-- Opening Marker --

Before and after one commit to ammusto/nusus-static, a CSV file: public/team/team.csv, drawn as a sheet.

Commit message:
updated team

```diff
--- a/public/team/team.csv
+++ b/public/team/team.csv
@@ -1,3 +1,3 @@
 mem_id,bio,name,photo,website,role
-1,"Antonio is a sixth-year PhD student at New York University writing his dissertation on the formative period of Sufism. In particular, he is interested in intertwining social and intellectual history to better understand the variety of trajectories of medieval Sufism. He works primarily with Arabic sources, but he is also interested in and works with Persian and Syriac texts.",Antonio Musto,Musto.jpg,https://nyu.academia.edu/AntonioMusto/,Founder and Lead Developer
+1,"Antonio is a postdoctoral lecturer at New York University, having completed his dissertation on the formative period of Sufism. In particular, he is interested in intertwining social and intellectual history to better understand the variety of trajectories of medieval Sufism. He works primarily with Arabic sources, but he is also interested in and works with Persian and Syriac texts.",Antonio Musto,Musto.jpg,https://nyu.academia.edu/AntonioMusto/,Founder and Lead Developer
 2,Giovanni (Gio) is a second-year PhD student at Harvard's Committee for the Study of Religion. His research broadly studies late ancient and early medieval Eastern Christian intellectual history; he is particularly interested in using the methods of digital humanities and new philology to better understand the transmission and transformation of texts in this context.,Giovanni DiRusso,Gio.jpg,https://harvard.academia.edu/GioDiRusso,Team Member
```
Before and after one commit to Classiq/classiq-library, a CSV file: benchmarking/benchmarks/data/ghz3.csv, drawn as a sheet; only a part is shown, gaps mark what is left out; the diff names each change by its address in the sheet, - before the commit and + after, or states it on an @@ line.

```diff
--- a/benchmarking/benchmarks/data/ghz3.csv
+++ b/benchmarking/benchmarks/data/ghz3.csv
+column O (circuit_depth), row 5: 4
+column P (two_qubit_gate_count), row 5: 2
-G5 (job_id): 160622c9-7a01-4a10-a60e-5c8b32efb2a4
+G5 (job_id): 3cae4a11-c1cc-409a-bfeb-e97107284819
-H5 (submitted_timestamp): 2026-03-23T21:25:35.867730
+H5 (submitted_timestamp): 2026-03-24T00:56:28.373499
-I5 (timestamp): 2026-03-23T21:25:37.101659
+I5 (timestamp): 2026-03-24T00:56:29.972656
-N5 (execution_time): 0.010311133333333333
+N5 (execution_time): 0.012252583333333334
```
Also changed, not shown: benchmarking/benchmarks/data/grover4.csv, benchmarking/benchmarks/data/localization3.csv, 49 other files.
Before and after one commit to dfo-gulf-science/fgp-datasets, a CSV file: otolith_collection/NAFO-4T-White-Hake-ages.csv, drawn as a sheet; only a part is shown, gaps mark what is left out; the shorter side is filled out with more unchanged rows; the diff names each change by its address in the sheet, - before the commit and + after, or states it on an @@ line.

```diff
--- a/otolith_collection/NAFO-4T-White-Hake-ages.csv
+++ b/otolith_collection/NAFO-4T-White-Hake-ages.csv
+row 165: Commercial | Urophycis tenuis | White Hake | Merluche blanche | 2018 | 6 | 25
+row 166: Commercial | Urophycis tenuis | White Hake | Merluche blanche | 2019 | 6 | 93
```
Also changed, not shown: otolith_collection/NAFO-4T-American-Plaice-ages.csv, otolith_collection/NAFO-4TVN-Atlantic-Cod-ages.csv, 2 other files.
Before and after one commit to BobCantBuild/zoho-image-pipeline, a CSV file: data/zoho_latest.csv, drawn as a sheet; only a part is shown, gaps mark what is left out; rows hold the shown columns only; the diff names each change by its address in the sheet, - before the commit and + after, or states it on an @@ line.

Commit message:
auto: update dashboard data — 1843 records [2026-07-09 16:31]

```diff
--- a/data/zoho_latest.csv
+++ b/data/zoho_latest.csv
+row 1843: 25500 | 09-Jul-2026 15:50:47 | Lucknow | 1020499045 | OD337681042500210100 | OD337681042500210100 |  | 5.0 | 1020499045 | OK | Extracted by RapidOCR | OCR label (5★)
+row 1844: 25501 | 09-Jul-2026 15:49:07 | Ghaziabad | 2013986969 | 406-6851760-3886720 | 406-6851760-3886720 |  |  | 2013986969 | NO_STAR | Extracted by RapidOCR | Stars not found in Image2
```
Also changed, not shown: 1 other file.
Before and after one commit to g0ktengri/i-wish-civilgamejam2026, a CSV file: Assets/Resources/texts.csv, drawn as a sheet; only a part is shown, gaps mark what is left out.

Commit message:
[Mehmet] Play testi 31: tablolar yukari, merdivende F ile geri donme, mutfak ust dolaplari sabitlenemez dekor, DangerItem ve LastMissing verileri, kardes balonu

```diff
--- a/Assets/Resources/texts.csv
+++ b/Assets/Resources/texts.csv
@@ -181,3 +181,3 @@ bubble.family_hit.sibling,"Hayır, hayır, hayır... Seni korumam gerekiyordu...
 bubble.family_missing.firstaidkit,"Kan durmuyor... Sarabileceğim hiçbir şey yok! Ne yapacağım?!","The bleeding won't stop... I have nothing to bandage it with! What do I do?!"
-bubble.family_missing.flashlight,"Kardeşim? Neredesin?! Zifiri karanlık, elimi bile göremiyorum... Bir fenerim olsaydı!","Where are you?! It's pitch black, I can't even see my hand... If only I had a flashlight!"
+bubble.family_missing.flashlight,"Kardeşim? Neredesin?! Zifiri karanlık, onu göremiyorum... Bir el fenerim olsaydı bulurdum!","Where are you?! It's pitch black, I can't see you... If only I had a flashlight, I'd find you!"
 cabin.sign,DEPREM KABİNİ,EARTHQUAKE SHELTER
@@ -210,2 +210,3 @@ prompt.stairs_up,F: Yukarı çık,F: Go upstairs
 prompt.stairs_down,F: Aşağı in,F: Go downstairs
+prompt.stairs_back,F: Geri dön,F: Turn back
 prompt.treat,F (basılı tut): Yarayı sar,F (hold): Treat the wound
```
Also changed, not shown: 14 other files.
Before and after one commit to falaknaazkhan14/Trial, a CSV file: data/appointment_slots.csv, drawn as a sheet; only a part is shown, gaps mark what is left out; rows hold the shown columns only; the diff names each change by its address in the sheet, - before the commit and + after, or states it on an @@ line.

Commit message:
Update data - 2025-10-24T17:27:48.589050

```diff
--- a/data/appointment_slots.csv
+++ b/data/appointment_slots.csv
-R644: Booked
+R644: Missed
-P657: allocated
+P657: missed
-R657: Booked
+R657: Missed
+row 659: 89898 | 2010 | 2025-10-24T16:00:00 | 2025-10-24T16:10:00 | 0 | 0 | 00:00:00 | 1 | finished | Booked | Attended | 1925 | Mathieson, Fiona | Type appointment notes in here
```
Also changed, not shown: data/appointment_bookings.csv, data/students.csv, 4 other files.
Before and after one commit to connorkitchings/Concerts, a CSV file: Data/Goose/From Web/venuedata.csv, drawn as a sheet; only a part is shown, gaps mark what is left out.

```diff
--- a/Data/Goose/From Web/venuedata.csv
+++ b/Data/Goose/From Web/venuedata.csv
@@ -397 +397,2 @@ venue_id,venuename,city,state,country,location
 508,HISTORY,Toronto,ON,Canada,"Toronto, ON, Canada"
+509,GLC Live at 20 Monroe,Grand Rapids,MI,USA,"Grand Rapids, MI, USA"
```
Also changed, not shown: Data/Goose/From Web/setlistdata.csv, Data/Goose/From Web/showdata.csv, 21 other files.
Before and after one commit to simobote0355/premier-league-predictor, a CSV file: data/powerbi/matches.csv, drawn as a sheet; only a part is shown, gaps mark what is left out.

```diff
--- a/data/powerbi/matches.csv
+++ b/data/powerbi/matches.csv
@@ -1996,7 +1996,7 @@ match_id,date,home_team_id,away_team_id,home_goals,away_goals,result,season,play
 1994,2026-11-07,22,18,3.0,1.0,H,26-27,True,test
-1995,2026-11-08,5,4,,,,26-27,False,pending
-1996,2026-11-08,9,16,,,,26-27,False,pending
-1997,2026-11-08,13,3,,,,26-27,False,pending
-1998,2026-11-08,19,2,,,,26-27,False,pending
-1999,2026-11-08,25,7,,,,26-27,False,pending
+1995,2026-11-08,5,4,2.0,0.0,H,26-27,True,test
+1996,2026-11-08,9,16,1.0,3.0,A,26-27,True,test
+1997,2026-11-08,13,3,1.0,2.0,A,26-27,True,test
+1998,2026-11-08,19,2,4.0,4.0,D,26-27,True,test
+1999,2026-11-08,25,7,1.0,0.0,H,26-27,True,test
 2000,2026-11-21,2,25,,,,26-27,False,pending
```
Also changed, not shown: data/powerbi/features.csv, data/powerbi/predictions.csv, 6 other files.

-- Closing Marker --

GOAL OF THE EXERCISE
In the data above, which lines have "other"? Report each of them.

TASK OUTPUT
Also changed, not shown: benchmarking/benchmarks/data/grover4.csv, benchmarking/benchmarks/data/localization3.csv, 49 other files.
Also changed, not shown: otolith_collection/NAFO-4T-American-Plaice-ages.csv, otolith_collection/NAFO-4TVN-Atlantic-Cod-ages.csv, 2 other files.
Also changed, not shown: 1 other file.
Also changed, not shown: 14 other files.
Also changed, not shown: data/appointment_bookings.csv, data/students.csv, 4 other files.
Also changed, not shown: Data/Goose/From Web/setlistdata.csv, Data/Goose/From Web/showdata.csv, 21 other files.
Also changed, not shown: data/powerbi/features.csv, data/powerbi/predictions.csv, 6 other files.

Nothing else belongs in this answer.